YOUR ASSIGNMENT :: A faithful copy of the data below is required, leaving out every picture.

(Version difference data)
:::

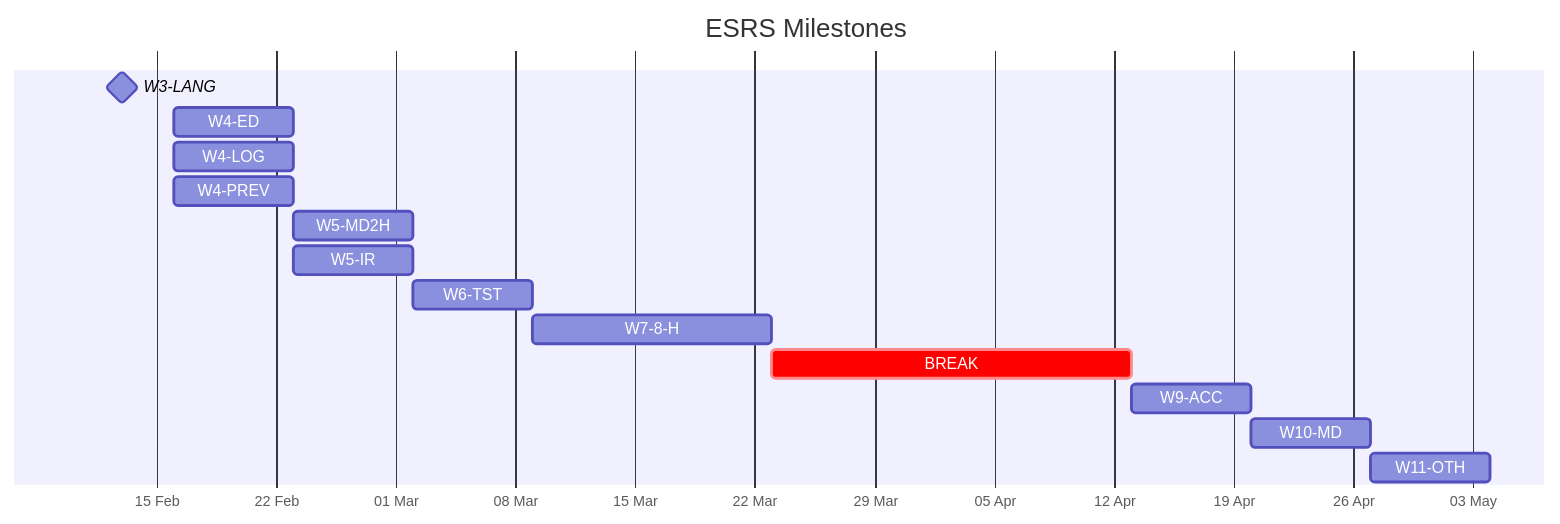
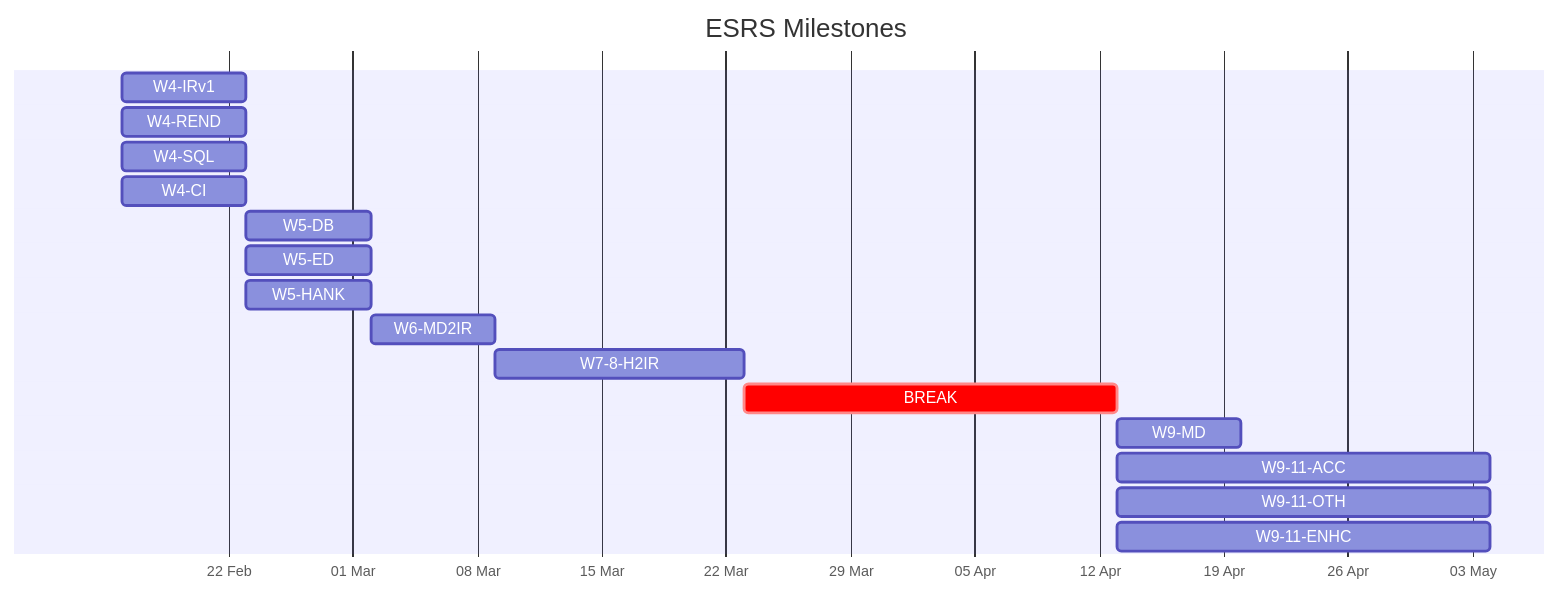
The diagram in docs/mermaid/milestones.mmd (Sussex-ESRS-Team/writeOnce), drawn with Mermaid before and after one commit.

Commit message:
Update milestones in the Gantt chart

```diff
--- a/docs/mermaid/milestones.mmd
+++ b/docs/mermaid/milestones.mmd
@@ -1,29 +1,37 @@
 ---
 config:
   theme: default
 ---
-
 gantt
     title ESRS Milestones 
     dateFormat  YYYY-MM-DD
     axisFormat  %d %b
     tickInterval 1week
 
-    W3-LANG :milestone, m1, 2026-02-13, 0d
+    %% Week 4
+    W4-IRv1  :a1, 2026-02-16, 1w
+    W4-REND  :a2, 2026-02-16, 1w
+    W4-SQL   :a3, 2026-02-16, 1w
+    W4-CI    :a4, 2026-02-16, 1w
 
-    W4-ED   :a1, 2026-02-16, 1w
-    W4-LOG  :a2, 2026-02-16, 1w
-    W4-PREV :a3, 2026-02-16, 1w
+    %% Week 5
+    W5-DB    :a5, 2026-02-23, 1w
+    W5-ED    :a6, 2026-02-23, 1w
+    W5-HANK  :a7, 2026-02-23, 1w
 
-    W5-MD2H :a4, 2026-02-23, 1w
-    W5-IR   :a5, 2026-02-23, 1w
+    %% Week 6
+    W6-MD2IR :a8, 2026-03-02, 1w
 
-    W6-TST  :a6, 2026-03-02, 1w
+    %% Weeks 7-8
+    W7-8-H2IR :a9, 2026-03-09, 2w
 
-    W7-8-H  :a7, 2026-03-09, 2w
-
+    %% Spring Break
     BREAK   :crit, b1, 2026-03-23, 3w
 
-    W9-ACC :a8, 2026-04-13, 1w
-    W10-MD  :a9, 2026-04-20, 1w
-    W11-OTH :a10, 2026-04-27, 1w
+    %% Week 9
+    W9-MD   :a10, 2026-04-13, 1w
+
+    %% Weeks 9-11 (Stretch Window)
+    W9-11-ACC   :a11, 2026-04-13, 3w
+    W9-11-OTH   :a12, 2026-04-13, 3w
+    W9-11-ENHC  :a13, 2026-04-13, 3w
```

:::

WRITTEN ANSWER ::
The diagram in docs/mermaid/milestones.mmd (Sussex-ESRS-Team/writeOnce), drawn with Mermaid before and after one commit.

Commit message:
Update milestones in the Gantt chart

```diff
--- a/docs/mermaid/milestones.mmd
+++ b/docs/mermaid/milestones.mmd
@@ -1,29 +1,37 @@
 ---
 config:
   theme: default
 ---
-
 gantt
     title ESRS Milestones 
     dateFormat  YYYY-MM-DD
     axisFormat  %d %b
     tickInterval 1week
 
-    W3-LANG :milestone, m1, 2026-02-13, 0d
+    %% Week 4
+    W4-IRv1  :a1, 2026-02-16, 1w
+    W4-REND  :a2, 2026-02-16, 1w
+    W4-SQL   :a3, 2026-02-16, 1w
+    W4-CI    :a4, 2026-02-16, 1w
 
-    W4-ED   :a1, 2026-02-16, 1w
-    W4-LOG  :a2, 2026-02-16, 1w
-    W4-PREV :a3, 2026-02-16, 1w
+    %% Week 5
+    W5-DB    :a5, 2026-02-23, 1w
+    W5-ED    :a6, 2026-02-23, 1w
+    W5-HANK  :a7, 2026-02-23, 1w
 
-    W5-MD2H :a4, 2026-02-23, 1w
-    W5-IR   :a5, 2026-02-23, 1w
+    %% Week 6
+    W6-MD2IR :a8, 2026-03-02, 1w
 
-    W6-TST  :a6, 2026-03-02, 1w
+    %% Weeks 7-8
+    W7-8-H2IR :a9, 2026-03-09, 2w
 
-    W7-8-H  :a7, 2026-03-09, 2w
-
+    %% Spring Break
     BREAK   :crit, b1, 2026-03-23, 3w
 
-    W9-ACC :a8, 2026-04-13, 1w
-    W10-MD  :a9, 2026-04-20, 1w
-    W11-OTH :a10, 2026-04-27, 1w
+    %% Week 9
+    W9-MD   :a10, 2026-04-13, 1w
+
+    %% Weeks 9-11 (Stretch Window)
+    W9-11-ACC   :a11, 2026-04-13, 3w
+    W9-11-OTH   :a12, 2026-04-13, 3w
+    W9-11-ENHC  :a13, 2026-04-13, 3w
```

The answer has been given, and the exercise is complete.